Posted in culture the_end_of_civilization_as_we_know_it, history, Jane Austen, Musing outloud again, tagged alison weir, cracker jack, Deirdre LeFaye, Eleanor of Aquitaine, Elizabeth Kostova, Jane Austen, Katherine Swunford, lady of shallot, Paraphernalia, The Man Who Loved Books too Much, The Swan Thieves on March 27, 2010 | 6 Comments »
n paraphernalia [pӕrəfəˈneiliə]
a (large) collection of (small) objects, often the tools etc for a job or hobby
v paraphernalia [pӕrəfəˈneiliə]
a (large) emotional collection of (small) objectives, often the tools etc to live life as a continual hobby
ex After work each day, Dody likes to paraphernalia.
I named this blog Paraphernalia for a reason. I knew I could not focus on one particular topic and stay engaged. Long ago, I used to make bridal head wreaths and French ribbon rose brooches. I called my little ‘business” Paraphernalia – in keeping with one of the official definitions of the word “A married woman’s personal property exclusive of her dowry, according to common law.” I love the word… I hate that it is associated with drugs … but I choose to ignore that definition…
Lately, it seems I am surrounded by Paraphernalia – the lovely, comforting flotsam and jetsam of my intellectual and creative life. It reminds me of that old, old Cracker Jack commercial; the one where the little boy empties his pockets and reveals a treasure trove of marbles and string and maybe a jack or two… I loved playing jacks… writing about playing jacks could be an entire blog post. The paraphernalia of that little boy’s pockets was very satisfying.
If paraphernalia was a verb, you could say that I paraphernalia throughout each day: I read a little, I craft a little, I write a little – in other words I function within my large collection of small objectives, collections of words, collections of images, collections of thoughts manifested as art and beauty. So, what are these collections? What does it mean? What is paraphernalia-ing?
For one thing, it means I read little bits of many books. I have found that I need to get hopping if I am going to read everything on every topic that interests me. So, I read many at once. I am currently reading five books. The first is The Man Who loved Books Too Much - which is a quirky, true life crime story of a rare book thief. I plan to write a whole post on the book as soon as I am done, which is in fifty five pages.

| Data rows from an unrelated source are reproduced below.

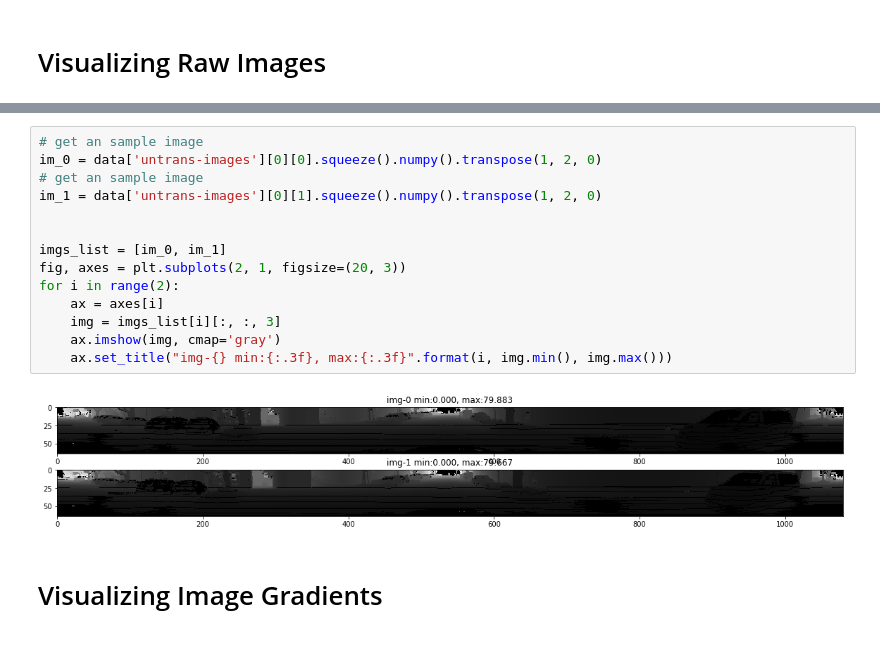
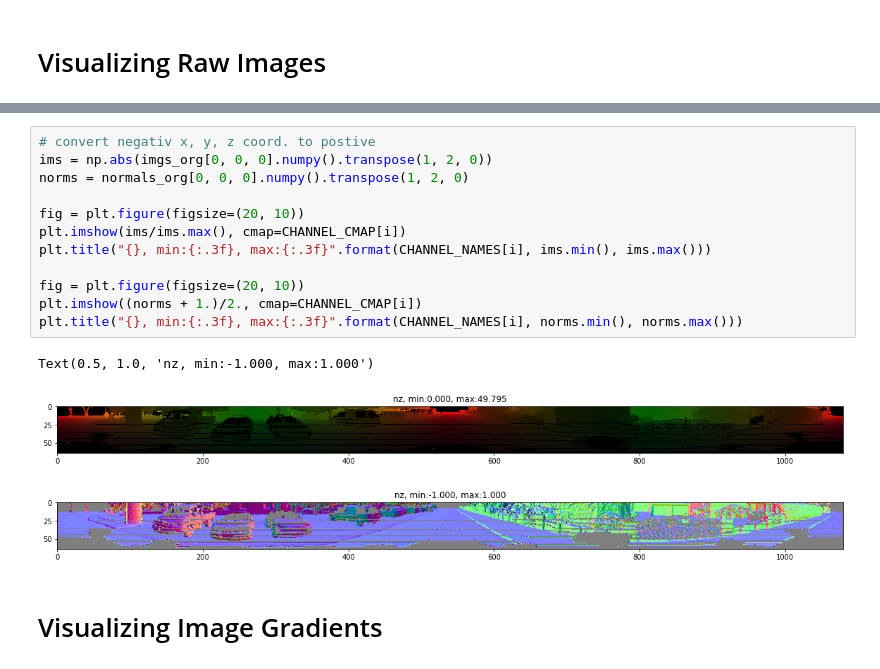
Before and after one commit to ArashJavan/DeepLIO, a Jupyter notebook: notebooks/01_kitti_ds_vis.ipynb, the cells around one changed output, grey strips where cells are left out. Saved outputs shown, nothing was run; the diff lists cells and outputs as text.

```diff
--- a/notebooks/01_kitti_ds_vis.ipynb
+++ b/notebooks/01_kitti_ds_vis.ipynb
@@ -115,19 +131,19 @@ Image shape:  (64, 1080, 5)
-# %%
-# get an sample image
-im_0 = data['untrans-images'][0][0].squeeze().numpy().transpose(1, 2, 0)
-# get an sample image
-im_1 = data['untrans-images'][0][1].squeeze().numpy().transpose(1, 2, 0)
-
-
-imgs_list = [im_0, im_1]
-fig, axes = plt.subplots(2, 1, figsize=(20, 3))
-for i in range(2):
-    ax = axes[i]
-    img = imgs_list[i][:, :, 3]
-    ax.imshow(img, cmap='gray')
-    ax.set_title("img-{} min:{:.3f}, max:{:.3f}".format(i, img.min(), img.max()))
-# %% [output]
-[figure, removed]
+# %%
+# convert negativ x, y, z coord. to postive
+ims = np.abs(imgs_org[0, 0, 0].numpy().transpose(1, 2, 0))
+norms = normals_org[0, 0, 0].numpy().transpose(1, 2, 0)
+
+fig = plt.figure(figsize=(20, 10))
+plt.imshow(ims/ims.max(), cmap=CHANNEL_CMAP[i])
+plt.title("{}, min:{:.3f}, max:{:.3f}".format(CHANNEL_NAMES[i], ims.min(), ims.max()))
+
+fig = plt.figure(figsize=(20, 10))
+plt.imshow((norms + 1.)/2., cmap=CHANNEL_CMAP[i])
+plt.title("{}, min:{:.3f}, max:{:.3f}".format(CHANNEL_NAMES[i], norms.min(), norms.max()))
+# %% [output]
+Text(0.5, 1.0, 'nz, min:-1.000, max:1.000')
+[figure, added]
+[figure, added]
 # %% [markdown]
 # Visualizing Image Gradients
 # %%
```
Also changed, not shown: parts of 7 cells of this notebook, 4 other files.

Since I am a Janeite – I am reading Jane Austen, The World of her Novels by Deirdre LeFaye. This book is delightful. It is a wealth of information about what it was like to live in Jane’s age. I pick it up and learn something everyday…about travel arrangements, currency, the countryside. It is a wonderful book, with beautiful illustrations.
If you read five books at once, at least one has to be a novel. Right now that novel is The Swan Thieves by Elizabeth Kostova. I will review it as well. So far, it is…fine. However, it doesn’t make me want to live in it for days on end, so it must not be amazing. I have 250 more pages. It is getting better. I will let you know.

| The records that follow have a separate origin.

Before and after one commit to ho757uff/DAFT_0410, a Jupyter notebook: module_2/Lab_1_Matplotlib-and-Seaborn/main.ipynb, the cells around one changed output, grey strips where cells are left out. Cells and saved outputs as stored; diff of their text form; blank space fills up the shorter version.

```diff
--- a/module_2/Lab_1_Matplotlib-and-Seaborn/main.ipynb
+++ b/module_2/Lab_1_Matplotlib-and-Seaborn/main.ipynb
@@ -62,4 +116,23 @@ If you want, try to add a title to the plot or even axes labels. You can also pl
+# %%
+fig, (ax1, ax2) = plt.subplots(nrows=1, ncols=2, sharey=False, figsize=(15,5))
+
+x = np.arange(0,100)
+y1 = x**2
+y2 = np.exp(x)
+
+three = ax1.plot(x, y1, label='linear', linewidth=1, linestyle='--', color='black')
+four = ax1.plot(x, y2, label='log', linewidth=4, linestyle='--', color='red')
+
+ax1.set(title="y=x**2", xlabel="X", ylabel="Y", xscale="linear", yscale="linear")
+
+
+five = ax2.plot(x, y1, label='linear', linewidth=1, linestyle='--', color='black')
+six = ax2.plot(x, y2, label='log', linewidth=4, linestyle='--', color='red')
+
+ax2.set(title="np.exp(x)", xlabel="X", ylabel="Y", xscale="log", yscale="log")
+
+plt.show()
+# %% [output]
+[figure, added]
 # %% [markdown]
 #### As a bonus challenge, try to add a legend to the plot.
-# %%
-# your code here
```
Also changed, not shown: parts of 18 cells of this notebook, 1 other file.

Finally, I am finishing two biographies – The Mistress of the Monarchy, by Alison Weir which is loosely about Katherine Swynford, mistress and the eventual third wife of John of Gaunt. I say loosely because it mostly reads like the Franklin daily planner of John of Gaunt with shout outs about Katherine. It consists of many, many passages which begin, “we can assume” or “most likely”Katherine was…” and nothing really definitive. Read the novel Katherine by Anya Seton. Except for the fact that Ms.Weir sorts out some misconceptions about who died of what or when, the novel is the way to go. However, I have really enjoyed learning about this period, which includes information about Chaucer. So, read it for the history.

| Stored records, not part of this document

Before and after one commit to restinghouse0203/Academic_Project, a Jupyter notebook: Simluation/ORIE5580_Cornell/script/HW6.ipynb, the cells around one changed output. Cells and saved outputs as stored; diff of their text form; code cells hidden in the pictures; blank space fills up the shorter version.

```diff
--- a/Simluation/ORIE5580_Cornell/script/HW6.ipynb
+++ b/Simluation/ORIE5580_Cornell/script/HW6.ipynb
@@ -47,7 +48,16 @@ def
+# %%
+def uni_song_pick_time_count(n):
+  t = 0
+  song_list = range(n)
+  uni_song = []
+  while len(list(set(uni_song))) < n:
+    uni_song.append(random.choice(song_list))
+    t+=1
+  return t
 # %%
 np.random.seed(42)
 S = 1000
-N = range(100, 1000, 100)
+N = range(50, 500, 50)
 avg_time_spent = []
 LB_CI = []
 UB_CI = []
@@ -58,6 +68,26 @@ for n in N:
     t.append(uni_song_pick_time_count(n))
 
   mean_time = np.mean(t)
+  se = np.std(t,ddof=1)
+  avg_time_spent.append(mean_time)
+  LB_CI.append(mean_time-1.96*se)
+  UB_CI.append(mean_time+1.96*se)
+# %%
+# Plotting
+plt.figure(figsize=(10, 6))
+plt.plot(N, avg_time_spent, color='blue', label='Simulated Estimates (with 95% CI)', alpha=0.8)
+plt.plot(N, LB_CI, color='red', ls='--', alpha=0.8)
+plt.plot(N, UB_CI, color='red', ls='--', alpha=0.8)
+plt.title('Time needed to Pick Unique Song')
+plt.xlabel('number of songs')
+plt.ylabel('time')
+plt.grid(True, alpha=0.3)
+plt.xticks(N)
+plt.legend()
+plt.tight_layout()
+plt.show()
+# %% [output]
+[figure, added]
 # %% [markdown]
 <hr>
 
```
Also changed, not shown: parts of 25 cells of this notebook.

The second biography is also by Alison Weir, Eleanor of Aquitaine. Eleanor was one scrappy lady. I would like to say I am like her, but I am not, I am a wimp. I would have stayed with Louis and sunk like goo into the quick sand of history. She kind of proves (fortunately or unfortunately – I make no judgements) that in some cases, taking that risk, divorcing, can move you up in the world. Carpe Diem.
I am feeling very medieval these days. I bought Loreena McKennitt’s The Visit from iTunes to accompany this mood. Listen to The Lady of Shallot to completely immerse yourself in this medieval mood. Every now and then, it is good to just go all out and be medieval.
This covers the reading part of my paraphernalia-ing. I am also working on a project. It feels very fun and very consuming. I will tell all about it soon, maybe even tomorrow…
By the way – if you feel so inclined, comment. A paraphernalia of commentary would be fun.
Here is that Cracker Jack commercial…